▸ AVAILABLE RECORDS
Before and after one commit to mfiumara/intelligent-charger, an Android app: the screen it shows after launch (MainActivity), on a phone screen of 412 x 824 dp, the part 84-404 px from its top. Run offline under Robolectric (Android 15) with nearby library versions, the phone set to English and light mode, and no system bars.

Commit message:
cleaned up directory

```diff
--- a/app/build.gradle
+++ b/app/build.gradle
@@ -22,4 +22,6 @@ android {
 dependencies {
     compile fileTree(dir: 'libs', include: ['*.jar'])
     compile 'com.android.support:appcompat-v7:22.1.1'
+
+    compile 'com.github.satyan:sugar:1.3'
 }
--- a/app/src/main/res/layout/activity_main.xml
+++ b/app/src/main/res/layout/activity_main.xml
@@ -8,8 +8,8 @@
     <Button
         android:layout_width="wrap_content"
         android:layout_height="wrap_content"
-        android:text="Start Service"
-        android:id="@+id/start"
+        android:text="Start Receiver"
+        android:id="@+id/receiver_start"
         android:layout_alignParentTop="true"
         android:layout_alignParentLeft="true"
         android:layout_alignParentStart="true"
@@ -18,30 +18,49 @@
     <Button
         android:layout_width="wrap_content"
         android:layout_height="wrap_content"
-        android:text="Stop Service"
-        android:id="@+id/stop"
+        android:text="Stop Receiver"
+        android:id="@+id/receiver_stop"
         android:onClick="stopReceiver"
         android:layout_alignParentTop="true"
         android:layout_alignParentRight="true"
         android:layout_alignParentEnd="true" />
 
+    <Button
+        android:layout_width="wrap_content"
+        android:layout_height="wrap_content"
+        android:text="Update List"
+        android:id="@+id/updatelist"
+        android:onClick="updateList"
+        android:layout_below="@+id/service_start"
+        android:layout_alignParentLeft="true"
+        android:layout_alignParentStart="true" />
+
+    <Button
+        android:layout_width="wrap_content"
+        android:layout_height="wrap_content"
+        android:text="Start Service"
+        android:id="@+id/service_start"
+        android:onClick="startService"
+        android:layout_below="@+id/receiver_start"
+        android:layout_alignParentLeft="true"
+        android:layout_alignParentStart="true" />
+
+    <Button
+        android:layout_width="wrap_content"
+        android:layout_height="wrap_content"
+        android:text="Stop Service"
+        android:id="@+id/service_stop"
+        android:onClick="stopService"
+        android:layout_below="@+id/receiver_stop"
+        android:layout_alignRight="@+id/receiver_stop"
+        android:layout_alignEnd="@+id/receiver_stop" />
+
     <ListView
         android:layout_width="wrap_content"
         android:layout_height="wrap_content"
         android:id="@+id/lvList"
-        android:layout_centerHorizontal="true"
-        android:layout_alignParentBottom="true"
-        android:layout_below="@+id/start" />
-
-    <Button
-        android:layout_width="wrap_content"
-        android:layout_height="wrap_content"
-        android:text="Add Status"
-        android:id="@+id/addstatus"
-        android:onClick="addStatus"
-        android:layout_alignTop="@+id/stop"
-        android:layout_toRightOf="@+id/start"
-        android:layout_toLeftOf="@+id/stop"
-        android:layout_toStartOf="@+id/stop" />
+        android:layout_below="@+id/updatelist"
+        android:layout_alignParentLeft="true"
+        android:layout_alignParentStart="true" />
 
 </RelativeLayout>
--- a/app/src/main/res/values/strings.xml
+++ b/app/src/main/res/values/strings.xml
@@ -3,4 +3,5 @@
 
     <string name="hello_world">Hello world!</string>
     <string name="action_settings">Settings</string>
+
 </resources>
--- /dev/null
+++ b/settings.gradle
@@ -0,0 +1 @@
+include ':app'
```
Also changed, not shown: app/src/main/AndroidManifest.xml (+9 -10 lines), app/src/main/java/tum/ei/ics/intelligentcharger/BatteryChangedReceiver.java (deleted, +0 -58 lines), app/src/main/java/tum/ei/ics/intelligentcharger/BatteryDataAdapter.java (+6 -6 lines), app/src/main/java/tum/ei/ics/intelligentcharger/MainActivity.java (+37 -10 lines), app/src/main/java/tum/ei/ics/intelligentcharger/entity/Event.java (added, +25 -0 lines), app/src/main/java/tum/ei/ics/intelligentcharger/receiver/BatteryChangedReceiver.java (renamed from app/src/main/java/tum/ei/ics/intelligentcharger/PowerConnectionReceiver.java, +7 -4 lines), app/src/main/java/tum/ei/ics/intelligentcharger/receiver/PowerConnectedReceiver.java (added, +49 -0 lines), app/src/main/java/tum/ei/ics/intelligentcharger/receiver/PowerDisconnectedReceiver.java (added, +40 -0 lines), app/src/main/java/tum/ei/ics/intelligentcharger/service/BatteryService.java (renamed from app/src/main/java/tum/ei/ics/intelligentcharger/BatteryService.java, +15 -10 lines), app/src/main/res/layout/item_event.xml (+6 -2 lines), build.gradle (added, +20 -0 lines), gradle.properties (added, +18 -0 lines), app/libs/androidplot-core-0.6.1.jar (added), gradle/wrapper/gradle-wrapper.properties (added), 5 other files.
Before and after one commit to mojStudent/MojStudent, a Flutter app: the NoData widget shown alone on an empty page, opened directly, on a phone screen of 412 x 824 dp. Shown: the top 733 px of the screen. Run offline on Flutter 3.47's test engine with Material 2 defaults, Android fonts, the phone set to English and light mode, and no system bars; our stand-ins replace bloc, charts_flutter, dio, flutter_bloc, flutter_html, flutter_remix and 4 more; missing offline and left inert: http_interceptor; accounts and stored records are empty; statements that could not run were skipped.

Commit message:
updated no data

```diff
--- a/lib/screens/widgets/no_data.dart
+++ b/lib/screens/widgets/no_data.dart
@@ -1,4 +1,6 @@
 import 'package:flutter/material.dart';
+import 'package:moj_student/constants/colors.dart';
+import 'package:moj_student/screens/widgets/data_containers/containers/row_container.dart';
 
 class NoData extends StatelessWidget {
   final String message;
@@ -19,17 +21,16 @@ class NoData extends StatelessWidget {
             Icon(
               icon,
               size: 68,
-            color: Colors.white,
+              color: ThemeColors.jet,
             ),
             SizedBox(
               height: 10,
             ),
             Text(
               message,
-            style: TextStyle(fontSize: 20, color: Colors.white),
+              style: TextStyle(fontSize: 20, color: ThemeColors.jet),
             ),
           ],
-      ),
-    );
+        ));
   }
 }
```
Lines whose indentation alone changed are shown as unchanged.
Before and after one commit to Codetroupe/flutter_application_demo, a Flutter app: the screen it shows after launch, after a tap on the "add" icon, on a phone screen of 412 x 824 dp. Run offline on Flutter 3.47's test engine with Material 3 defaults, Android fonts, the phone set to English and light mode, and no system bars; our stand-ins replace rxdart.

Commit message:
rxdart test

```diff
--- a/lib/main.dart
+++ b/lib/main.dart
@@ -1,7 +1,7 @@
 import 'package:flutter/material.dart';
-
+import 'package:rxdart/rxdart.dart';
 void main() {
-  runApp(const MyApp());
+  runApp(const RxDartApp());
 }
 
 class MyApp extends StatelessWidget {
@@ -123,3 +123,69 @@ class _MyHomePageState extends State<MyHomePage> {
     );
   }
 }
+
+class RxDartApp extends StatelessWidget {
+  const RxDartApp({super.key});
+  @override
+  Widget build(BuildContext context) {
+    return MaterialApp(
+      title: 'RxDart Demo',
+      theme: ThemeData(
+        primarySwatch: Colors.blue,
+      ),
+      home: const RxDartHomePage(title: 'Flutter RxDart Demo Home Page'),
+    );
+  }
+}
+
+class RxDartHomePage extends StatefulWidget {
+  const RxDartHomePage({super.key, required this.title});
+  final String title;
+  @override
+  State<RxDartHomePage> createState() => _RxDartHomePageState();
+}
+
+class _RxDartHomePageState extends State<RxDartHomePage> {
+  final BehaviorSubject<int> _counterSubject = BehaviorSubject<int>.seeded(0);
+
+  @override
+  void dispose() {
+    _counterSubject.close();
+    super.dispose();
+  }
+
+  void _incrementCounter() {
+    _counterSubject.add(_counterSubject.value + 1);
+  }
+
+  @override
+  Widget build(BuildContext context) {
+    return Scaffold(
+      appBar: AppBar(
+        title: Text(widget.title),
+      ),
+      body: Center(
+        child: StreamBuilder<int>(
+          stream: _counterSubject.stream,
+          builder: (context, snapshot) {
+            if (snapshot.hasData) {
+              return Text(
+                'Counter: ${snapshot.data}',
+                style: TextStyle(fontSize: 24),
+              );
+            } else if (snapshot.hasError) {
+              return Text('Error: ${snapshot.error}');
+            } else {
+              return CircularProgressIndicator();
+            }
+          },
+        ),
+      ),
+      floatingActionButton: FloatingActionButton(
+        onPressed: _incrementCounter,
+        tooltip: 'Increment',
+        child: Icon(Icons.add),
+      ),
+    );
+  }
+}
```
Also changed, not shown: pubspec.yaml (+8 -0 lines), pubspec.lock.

▸ PROBLEM
Every line in the data that holds the string "RxDartHomePage" should be returned.

▸ YOUR SOLUTION
+      home: const RxDartHomePage(title: 'Flutter RxDart Demo Home Page'),
+class RxDartHomePage extends StatefulWidget {
+  const RxDartHomePage({super.key, required this.title});
+  State<RxDartHomePage> createState() => _RxDartHomePageState();
+class _RxDartHomePageState extends State<RxDartHomePage> {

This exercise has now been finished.